What this task involves: The expected response is an exact repetition of every record, with images excluded.

Extracted information:
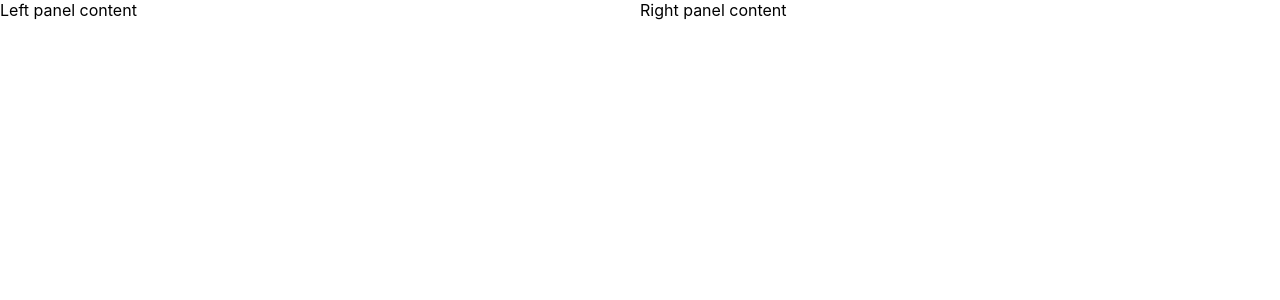
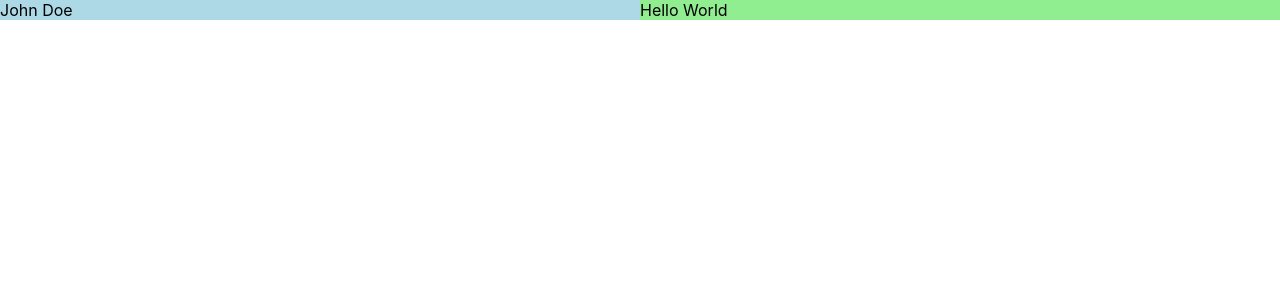
Before and after one commit to woldemst/react_design_patterns, a React (Create React App) app: page / in a window 1280 px wide. Shown: the top 300 px of the page. Built offline with nearby package versions, Linux system fonts and the light colour scheme.

Commit message:
end of the splitscreen example

```diff
--- a/src/App.js
+++ b/src/App.js
@@ -1,16 +1,19 @@
 import { SplitScreen } from "./SplitScreen";
 
-const LeftPanel = () => {
-  return <div>Left panel content</div>;
+const LeftPanel = ({ name }) => {
+  return <div style={{ backgroundColor: "lightblue" }}>{name}</div>;
 };
 
-const RightPanel = () => {
-  return <div>Right panel content</div>;
+const RightPanel = ({ message }) => {
+  return <div style={{ backgroundColor: "lightgreen" }} >{message}</div>;
 };
 
 const App = () => {
   return (
-    <SplitScreen left={LeftPanel} right={RightPanel} />
+    <SplitScreen leftWeight={1} rightWeight={3}>
+      <LeftPanel name={"John Doe"} />
+      <RightPanel message={"Hello World"} />
+    </SplitScreen>
   );
 };
 
--- a/src/SplitScreen.js
+++ b/src/SplitScreen.js
@@ -9,14 +9,17 @@
   flex: 1;
 `;
 
-export const SplitScreen = ({ left: Left, right: Right }) => {
+export const SplitScreen = ({ children, leftWeight = 1, rightWeight = 1 }) => {
+
+    const [left, right] = children;
+
     return (
         <Container>
-      <Pane>
-        <Left />
+            <Pane weight={leftWeight} >
+                {left}
             </Pane>
-      <Pane>
-        <Right />
+            <Pane weight={rightWeight}>
+                {right}
             </Pane>
         </Container>
     );
```
Lines whose indentation alone changed are shown as unchanged.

Expected answer:
Before and after one commit to woldemst/react_design_patterns, a React (Create React App) app: page / in a window 1280 px wide. Shown: the top 300 px of the page. Built offline with nearby package versions, Linux system fonts and the light colour scheme.

Commit message:
end of the splitscreen example

```diff
--- a/src/App.js
+++ b/src/App.js
@@ -1,16 +1,19 @@
 import { SplitScreen } from "./SplitScreen";
 
-const LeftPanel = () => {
-  return <div>Left panel content</div>;
+const LeftPanel = ({ name }) => {
+  return <div style={{ backgroundColor: "lightblue" }}>{name}</div>;
 };
 
-const RightPanel = () => {
-  return <div>Right panel content</div>;
+const RightPanel = ({ message }) => {
+  return <div style={{ backgroundColor: "lightgreen" }} >{message}</div>;
 };
 
 const App = () => {
   return (
-    <SplitScreen left={LeftPanel} right={RightPanel} />
+    <SplitScreen leftWeight={1} rightWeight={3}>
+      <LeftPanel name={"John Doe"} />
+      <RightPanel message={"Hello World"} />
+    </SplitScreen>
   );
 };
 
--- a/src/SplitScreen.js
+++ b/src/SplitScreen.js
@@ -9,14 +9,17 @@
   flex: 1;
 `;
 
-export const SplitScreen = ({ left: Left, right: Right }) => {
+export const SplitScreen = ({ children, leftWeight = 1, rightWeight = 1 }) => {
+
+    const [left, right] = children;
+
     return (
         <Container>
-      <Pane>
-        <Left />
+            <Pane weight={leftWeight} >
+                {left}
             </Pane>
-      <Pane>
-        <Right />
+            <Pane weight={rightWeight}>
+                {right}
             </Pane>
         </Container>
     );
```
Lines whose indentation alone changed are shown as unchanged.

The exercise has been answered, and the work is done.